Three years ago today, I was enjoying a Sunday afternoon in my Manhattan apartment after spending a lovely Saturday in SoHo with a new love interest in NYC. I did my usual Sunday routine-- yoga, watched my sermon online, meditated and then uploaded photos from the weekend to Facebook. I always choose a song title for my Facebook albums, so I scouted out some new songs that night, and fell in love with Swedish House Mafia's 'Save the World'. So, I created an album titled, "Who's going to save the world tonight? Who's going to bring you back to life?" I checked the time, 10pm, and decided I should probably check my phone that I had put face down on my bed hours earlier so I could focus on my yoga and things besides text messages and calls. Much to my surprise, there was a text from my mom that said, "Urgent. Call me." Ten seconds later, I found out that my sister died.
One of my very first thoughts was the acute understanding that my life would never, ever be the same. And, it wasn't. The naivety of that twenty-something in NYC, was replaced by a sharp realization that life was SHORT, and that no one was safe from death. Anything that had ever happened in my life before that moment seemed insignificant. I felt like any complaint I had before was unwarranted. I was a mess of emotions-- but mostly angry and sad.

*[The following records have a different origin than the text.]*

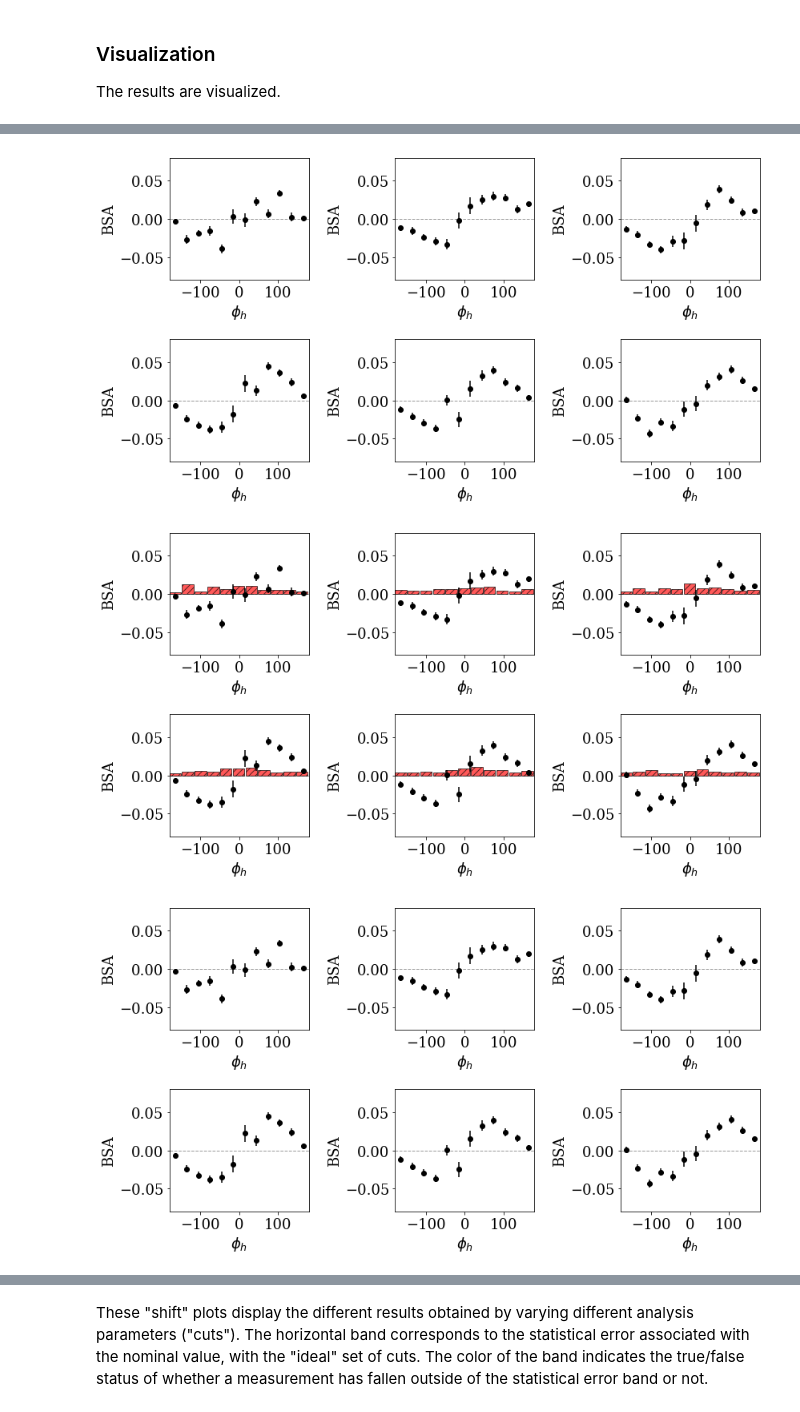
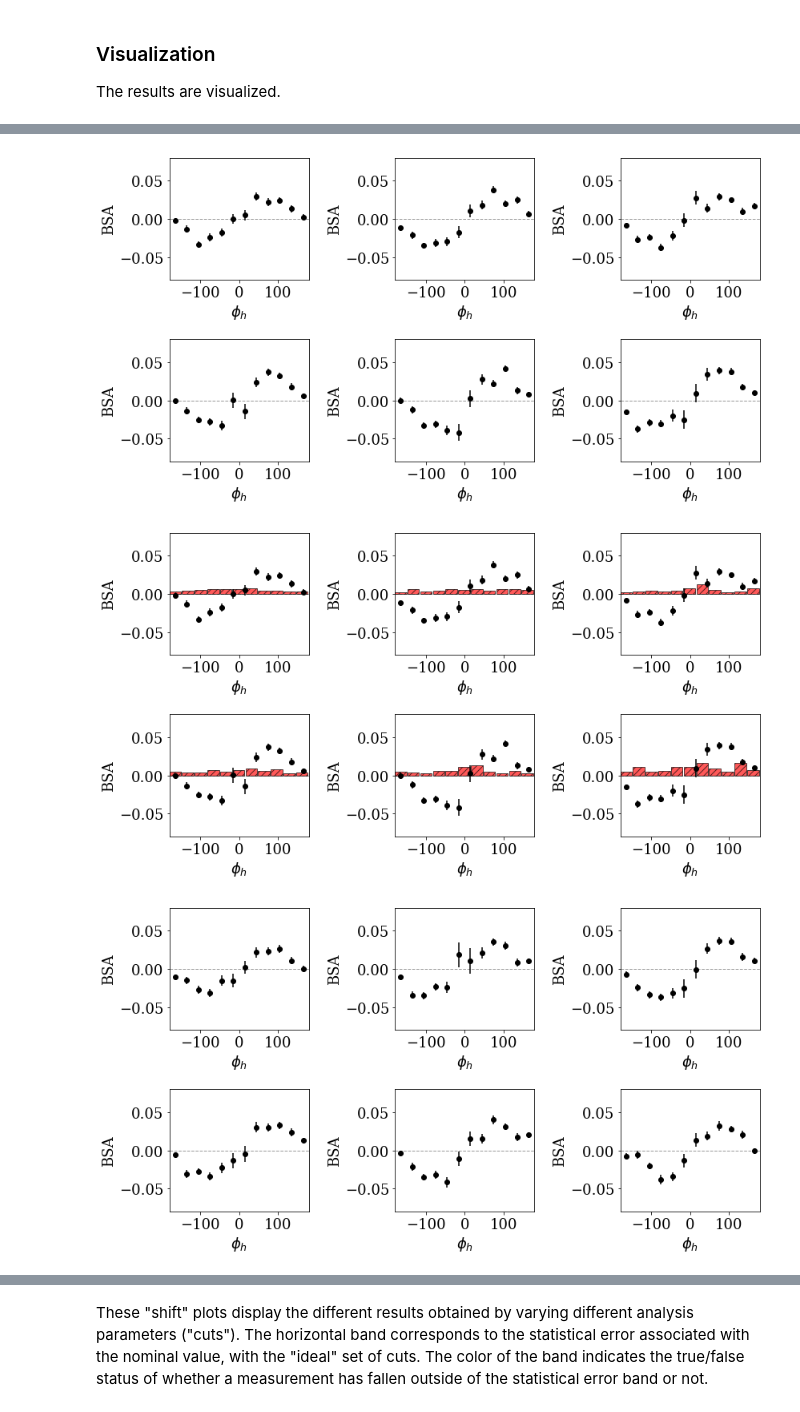
Before and after one commit to dmriser/python-analysis, a Jupyter notebook: kaon-bsa/analysis.ipynb, the cells around one changed output, grey strips where cells are left out. Saved outputs shown, nothing was run; the diff lists cells and outputs as text; code cells hidden in the pictures.

```diff
--- a/kaon-bsa/analysis.ipynb
+++ b/kaon-bsa/analysis.ipynb
@@ -19,8 +19,8 @@ N_BINS = 6
 ### Load Data
 Load the data from a compressed csv file.  Dropping the events which are not used in the nominal analysis.  Some unimportant things are discarded and finally, the memory usage is reduced using a code I found online (should give credit here).  Here a useful function is also defined that is used to build the filter for the data for different variations.  This function is used with build_dataframe to get the datasets for analysis after cuts applied.
 # %%
-#data = pd.read_csv('/Users/dmriser/data/inclusive_kaon/inclusive_kaon_small.csv', compression='bz2')
-data = pd.read_csv('/Users/davidriser/Data/inclusive/inclusive_kaon_small.csv', compression='bz2')
+data = pd.read_csv('/Users/dmriser/data/inclusive_kaon/inclusive_kaon_small.csv', compression='bz2')
+#data = pd.read_csv('/Users/davidriser/Data/inclusive/inclusive_kaon_small.csv', compression='bz2')
 #data = pd.read_csv('/home/david/data/inclusive/inclusive_kaon.csv',
 #                   compression='bz2')
 
@@ -78,7 +78,7 @@ def build_filter(data,conf=None):
     nominal_conf['dist_ec_edep']  = [-1.0, 1.0]
     nominal_conf['dist_vz']       = [-1.0, 1.0]
     nominal_conf['missing_mass']  = [1.25, 5.0]
-    nominal_conf['p_mes']         = [ 0.0, 5.0]
+    nominal_conf['p_mes']         = [0.35, 5.0]
     nominal_conf['dvz']           = [-2.5, 2.5]
 
 
@@ -1235,16 +1235,16 @@ plt.savefig('image/kinematics.pdf', bbox_inches='tight')
 # %%
 for axis in AXES:
 
     save_title = 'image/bsa_%s.pdf' % axis
-    plot_results(results['nominal'], 'x')
+    plot_results(results['nominal'], axis)
     plt.savefig(save_title, bbox_inches='tight')
 
     save_title = 'image/bsa_%s_sys.pdf' % axis
-    plot_results(results['nominal'], 'x', plot_sys=True)
+    plot_results(results['nominal'], axis, plot_sys=True)
     plt.savefig(save_title, bbox_inches='tight')
 # %% [output]
 [figure]
 [figure]
-[figure, old version]
+[figure, new version]
-[figure, old version]
+[figure, new version]
-[figure, old version]
+[figure, new version]
```
Also changed, not shown: parts of 21 cells of this notebook, 2 other files.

I spent the night alone in my NYC apartment, curled up in the fetal position in my bed. I was semi-new to the city, and my only friends were out of town for the beautiful, summer weekend. My semi-love interest was already asleep and didn't hear my call that night.
A brutal sleepless seven hours later, I got up, got dressed, and went to the airport. I took my scheduled flight to the business training I had that week in Michigan, and put on a smile through it all. I tried to keep positive music on my iPod (Waterfalls by Coldplay), and keep my mind set on just getting to our office in Ann Arbor.
It wasn't until halfway through the day, after lunch with my boss, that I finally broke down in tears and told my company what had happened. I stayed with a Christian family in the area that offered to take me in until I had to fly out to the funeral.
While all of this was beyond generous, it was not until a couple of days later that I found some semblance of hope and peace that I would make it through the darkest moment in my life. I was called to write my sister's obituary, being the writer in the family. It was one of the most difficult things I've ever written in my life. As I was going between that, and work, and checking Twitter, I saw a Tweet from a blog called, 'I Wrote This For You'. I followed it to a page that clearly spelled out every single emotion I had not been able to put a name to over the past three days. Suddenly, I didn't feel alone, I didn't feel misplaced. I realized that other people had lost their loved ones, too, and they still lived positive, meaningful lives. For the first time, I felt hope again.
That blog kept me alive. I religiously checked it everyday for any new piece of insight, and printed valuable posts to share with my family members. It was one of the only things that brought smiles to us in the tenuous days ahead. One person's selfless authenticity made a girl who felt like her world ended, believe in life and love again.
Hardly a day has gone by in three years that I haven't checked 'I Wrote This For You', or read a passage from his books. By being real, he gained a fan for life.
Lesson --> Your fans and consumers are real people going through real things. They don't just want your Hallmark cards. They want posts they can relate to. Granted, it doesn't have to be on the incredibly personal level like my relationship with 'I Wrote This For You'. It could be as easy as sharing the news of the success of one of your employees, or sharing personal, uplifting stories about your staff and brand. Don't be afraid to be genuine and real. We're all living life. We all know that it isn't perfect, and none of us can even begin to relate to perfectionism, so why try to keep your brand in a protective, perfect bubble? Engagement stems from authenticity, so open up to your fans. Let them know that you're not just an automated computer sending out advertising messages. Trust me on this.
- Marji J. Sherman